You’ve filed your taxes -- now, what should you do with those documents?

Filing cabinet. (Image by Monika Robak from Pixabay)

If you’ve finally gotten your taxes filed, you’re probably ready to put it all away and move on. But have you considered which documents you should keep? And for how long?

The IRS can request documents pertaining to previously filed taxes for years after you’ve thrown or tucked them all away.

Recommended Videos

A little preparation can go a long way. Here are some tips for retaining your tax documents and storing them safely.

How long do you really need to store your tax documents?

The IRS website contains a wealth of information on when to retain tax documents and how to safely dispose of them.

In a nutshell, according to the IRS, the length of time you’ll want to hang onto the document depends on the action, expense or event that the document records. In general, that will mean keeping your records that support an item of income, deduction or credit shown on your taxes until the period of limitations for that tax return ends.

The period of limitations is the period of time in which you can amend your tax return to claim a credit or refund, or the IRS can assess additional tax.

If you are still unsure of how long to keep your tax documents, check with your CPA or tax preparer.

If you still have older documents hanging around, now is a good time to get rid of them. Be sure to shred all unneeded tax documents before disposal rather than simply throwing them away.

Check the retention period for your online tax software.
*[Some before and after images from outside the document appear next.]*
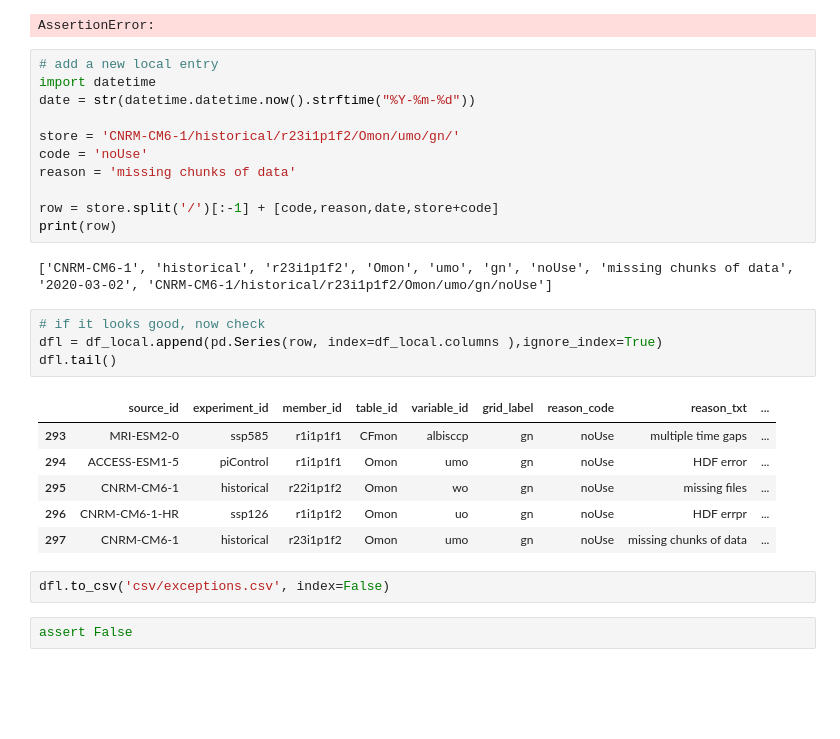
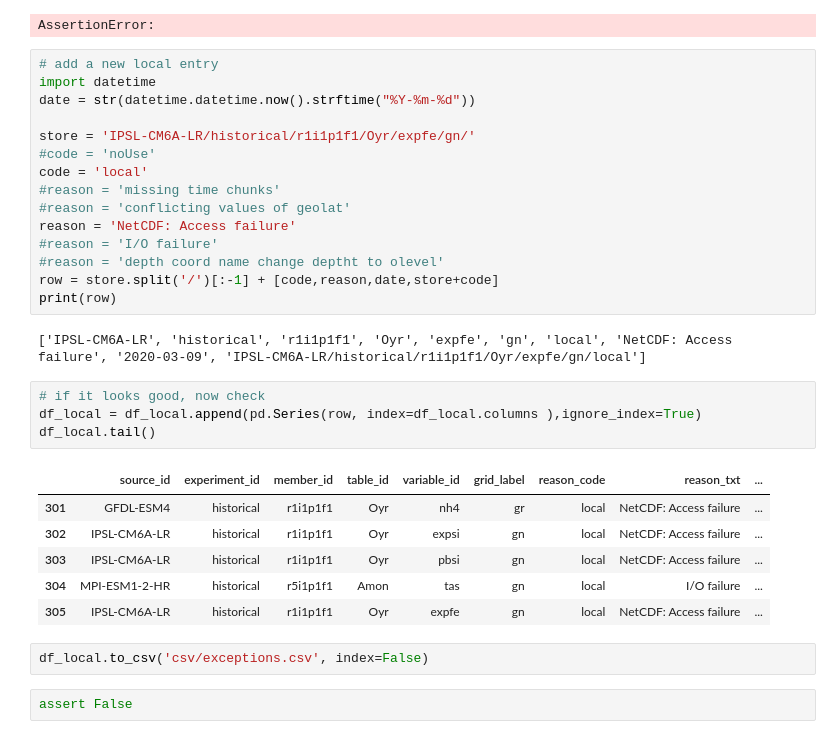
Before and after one commit to naomi-henderson/cmip6collect, a Jupyter notebook: notebooks/nb1-UpdateExceptions.ipynb, the cells around one changed output. Saved outputs shown, nothing was run; the diff lists cells and outputs as text; blank space fills up the shorter version.

```diff
--- a/notebooks/nb1-UpdateExceptions.ipynb
+++ b/notebooks/nb1-UpdateExceptions.ipynb
@@ -80,27 +78,31 @@ AssertionError:
 import datetime
 date = str(datetime.datetime.now().strftime("%Y-%m-%d"))
 
-store = 'CNRM-CM6-1/historical/r23i1p1f2/Omon/umo/gn/'
-code = 'noUse'
-reason = 'missing chunks of data'
-
+store = 'IPSL-CM6A-LR/historical/r1i1p1f1/Oyr/expfe/gn/'
+#code = 'noUse'
+code = 'local'
+#reason = 'missing time chunks'
+#reason = 'conflicting values of geolat'
+reason = 'NetCDF: Access failure'
+#reason = 'I/O failure'
+#reason = 'depth coord name change deptht to olevel'
 row = store.split('/')[:-1] + [code,reason,date,store+code]
 print(row)
 # %% [output]
-['CNRM-CM6-1', 'historical', 'r23i1p1f2', 'Omon', 'umo', 'gn', 'noUse', 'missing chunks of data', '2020-03-02', 'CNRM-CM6-1/historical/r23i1p1f2/Omon/umo/gn/noUse']
+['IPSL-CM6A-LR', 'historical', 'r1i1p1f1', 'Oyr', 'expfe', 'gn', 'local', 'NetCDF: Access failure', '2020-03-09', 'IPSL-CM6A-LR/historical/r1i1p1f1/Oyr/expfe/gn/local']
 # %%
 # if it looks good, now check
-dfl = df_local.append(pd.Series(row, index=df_local.columns ),ignore_index=True)
-dfl.tail()
+df_local = df_local.append(pd.Series(row, index=df_local.columns ),ignore_index=True)
+df_local.tail()
 # %% [output]
 |  | source_id | experiment_id | member_id | table_id | variable_id | grid_label | reason_code | reason_txt | ... |
-| 293 | MRI-ESM2-0 | ssp585 | r1i1p1f1 | CFmon | albisccp | gn | noUse | multiple time gaps | ... |
-| 294 | ACCESS-ESM1-5 | piControl | r1i1p1f1 | Omon | umo | gn | noUse | HDF error | ... |
-| 295 | CNRM-CM6-1 | historical | r22i1p1f2 | Omon | wo | gn | noUse | missing files | ... |
-| 296 | CNRM-CM6-1-HR | ssp126 | r1i1p1f2 | Omon | uo | gn | noUse | HDF errpr | ... |
-| 297 | CNRM-CM6-1 | historical | r23i1p1f2 | Omon | umo | gn | noUse | missing chunks of data | ... |
+| 301 | GFDL-ESM4 | historical | r1i1p1f1 | Oyr | nh4 | gr | local | NetCDF: Access failure | ... |
+| 302 | IPSL-CM6A-LR | historical | r1i1p1f1 | Oyr | expsi | gn | local | NetCDF: Access failure | ... |
+| 303 | IPSL-CM6A-LR | historical | r1i1p1f1 | Oyr | pbsi | gn | local | NetCDF: Access failure | ... |
+| 304 | MPI-ESM1-2-HR | historical | r5i1p1f1 | Amon | tas | gn | local | I/O failure | ... |
+| 305 | IPSL-CM6A-LR | historical | r1i1p1f1 | Oyr | expfe | gn | local | NetCDF: Access failure | ... |
 # %%
-dfl.to_csv('csv/exceptions.csv', index=False)
+df_local.to_csv('csv/exceptions.csv', index=False)
 # %%
 assert False
 # %% [output]
```
Also changed, not shown: parts of 2 cells of this notebook, 8 other files.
If you use the same software package to file your taxes year after year, you may not need to do anything else. Policies vary, but most well known tax preparation companies, including both in-person and online providers, keep several years worth of tax returns for their clients.

If you only need to keep your tax records for three years, you may already be covered. Check with the company you have been using to verify the company’s tax document retention policy.

You may also want to download PDF versions of your previous tax returns to your computer or cloud account just to be on the safe side.

Check to see how long your bank keeps tax documents online.

Even if your tax preparation software provider does not have your back, your banks and brokerage firms might. Financial institutions retain records for a period of time for the convenience of their customers, so ask about their retention policies and how to recover older documents.

As with your past tax returns, it is a good idea to download and save key documents. It is far better to have two copies of a given document than none at all.

Consider secure cloud storage for your tax documents.

Once you find out which tax documents you need to retain and for how long, it is time to think about safe storage.

From 1099 forms to the tax returns themselves, the documents contain sensitive information hackers and identity thieves would love to have, so secure storage is absolutely vital.

If you already have a cloud storage account, placing your tax documents there can be a smart move. Just make sure your account is secured with a strong password and, if possible, with an additional layer of two-factor authentication.

Keep backup documents on paper or secure digital devices.

When it comes to records like your tax returns and supporting documents, it is always smart to have a backup. You never know when a sudden outage will strike your cloud account, or a data glitch will render your bank’s older statements unusable.

Making a physical backup is important, but you need to do it safely. If you plan to store your tax documents locally on your hard drive, use an encrypted folder and a strong password. If you store the documents on a thumb drive or external hard drive, lock those devices down with a solid password, as well.

Finally, it is a good idea to make another set of backup copies -- one of which should be printed out and kept somewhere safe. Placing those old tax documents in a safe deposit box, lock box or home safe will ensure they are available when needed without putting your finances or your identity at risk.

This story was first published in July 2020. It has since been updated.